** What to work on **
Please look for the string "README" below and report every line in which it occurs.
START Data extract
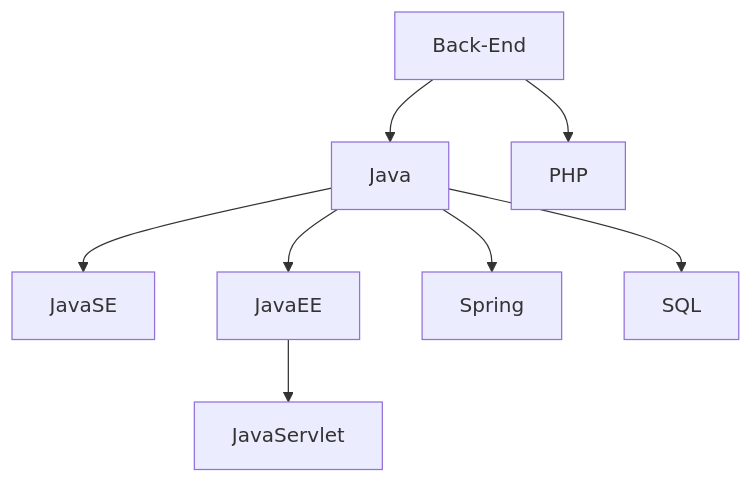
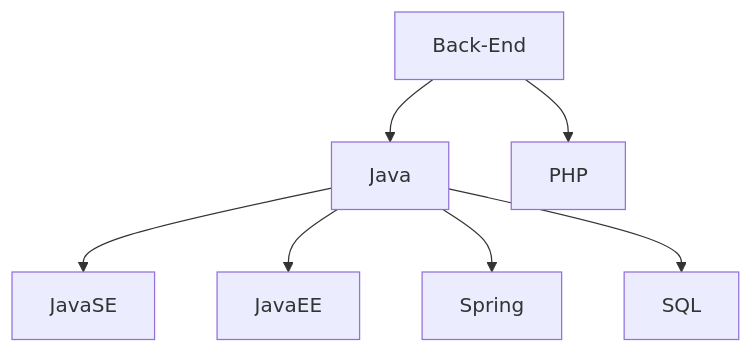
One commit to Victor-A-P/Victor-A-P changed the second of 3 diagrams in README.md. Above: the diagram before and after it, drawn with Mermaid. The commit also changed other lines of this file, not shown here.

````diff
--- a/README.md
+++ b/README.md
@@ -128,11 +130,10 @@
 ```mermaid
 graph TD;
     Back-End-->Java;
    
     Back-End-->PHP;
     Java-->JavaSE;
     Java-->JavaEE;
-    JavaEE-->JavaServlet;
     Java-->Spring;
     Java-->SQL;
 ```
````
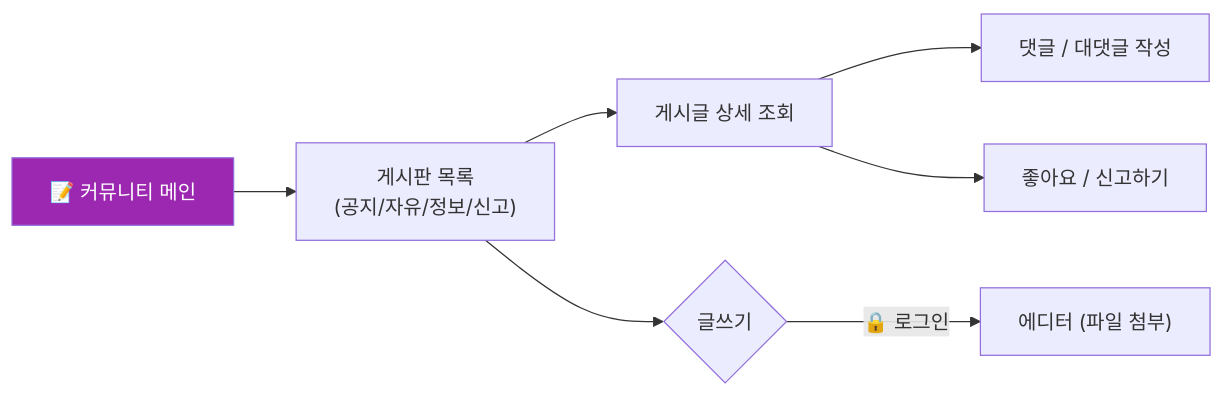
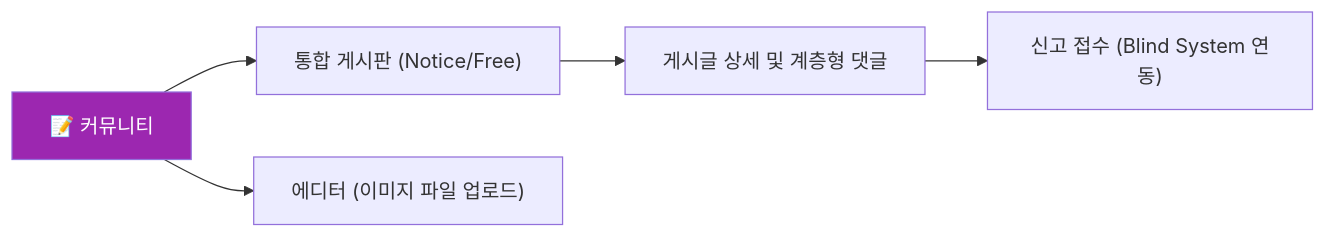
Before and after one commit to KJH-Portfolio/202602-Environmenta-Organization: the fourth of 5 diagrams in ia.md, drawn with Mermaid. The commit also changed other lines of this file and 9 other files, not shown here.

````diff
--- a/ia.md
+++ b/ia.md
@@ -79,12 +80,10 @@
 ```mermaid
 graph LR
-    SUB_B["📝 커뮤니티 메인"] --> B1["게시판 목록\n(공지/자유/정보/신고)"]
-    B1 --> B2["게시글 상세 조회"]
-    B2 --> B3["댓글 / 대댓글 작성"]
-    B2 --> B4["좋아요 / 신고하기"]
+    SUB_B["📝 커뮤니티"] --> B1["통합 게시판 (Notice/Free)"]
+    B1 --> B2["게시글 상세 및 계층형 댓글"]
+    B2 --> B3["신고 접수 (Blind System 연동)"]
     
-    B1 --> B5{글쓰기}
-    B5 -->|"🔒 로그인"| B6["에디터 (파일 첨부)"]
+    SUB_B --> B4["에디터 (이미지 파일 업로드)"]
 
     style SUB_B fill:#9C27B0,color:#fff
 ```
````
END Data extract
** Problem solution **
One commit to Victor-A-P/Victor-A-P changed the second of 3 diagrams in README.md. Above: the diagram before and after it, drawn with Mermaid. The commit also changed other lines of this file, not shown here.
--- a/README.md
+++ b/README.md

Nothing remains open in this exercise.